Change is sometimes very hard to deal with, especially in the economy where it seems like we are constantly seeing some companies and jobs destroyed while new ones are created, says host Mary Walden. She asks her husband, N.C. State economist Mike Walden, “Is this a new phenomenon?”
Mike Walden: “It really isn’t, Mary. It may have speeded up, but it’s not a new phenomenon. In fact, a famous economist coined the term about 60 years ago ‘creative destructionism.’ In modern economies where people are free to move between types of employment, and businesses are free to start companies or tear down companies, you’re going to have constant change. You’re going to have some kind of products and services replacing other kinds of products and services.
“For example, we look at our country just recently to cite a couple of examples: We’ve had a computer replace the typewriter. We’ve had digital cameras replace film cameras. And what this means, for example, is that companies in the past that did well selling typewriters or making film and selling film cameras, they’re not doing well today. In fact Kodak is a prime example of that.

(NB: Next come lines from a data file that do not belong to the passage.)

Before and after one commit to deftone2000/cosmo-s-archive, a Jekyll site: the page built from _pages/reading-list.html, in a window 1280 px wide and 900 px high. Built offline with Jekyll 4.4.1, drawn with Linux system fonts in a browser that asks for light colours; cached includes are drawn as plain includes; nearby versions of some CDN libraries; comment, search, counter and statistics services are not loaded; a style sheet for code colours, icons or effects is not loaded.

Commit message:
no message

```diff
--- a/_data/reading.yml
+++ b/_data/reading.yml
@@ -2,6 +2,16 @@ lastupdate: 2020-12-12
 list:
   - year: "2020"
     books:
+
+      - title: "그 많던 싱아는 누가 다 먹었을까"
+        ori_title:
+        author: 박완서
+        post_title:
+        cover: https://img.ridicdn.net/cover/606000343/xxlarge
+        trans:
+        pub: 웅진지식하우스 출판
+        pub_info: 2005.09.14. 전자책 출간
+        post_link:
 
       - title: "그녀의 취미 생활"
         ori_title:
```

“And what this therefore means is that some people are going to lose their jobs if they work in those kinds of companies, but hopefully there are other kinds of jobs that open in other companies. And so, you have this constant shift in this, constant dynamic in modern economies. It does mean that, in general, economies make progress over time, but is a very bumpy ride, and it takes a lot of change imposed on workers.”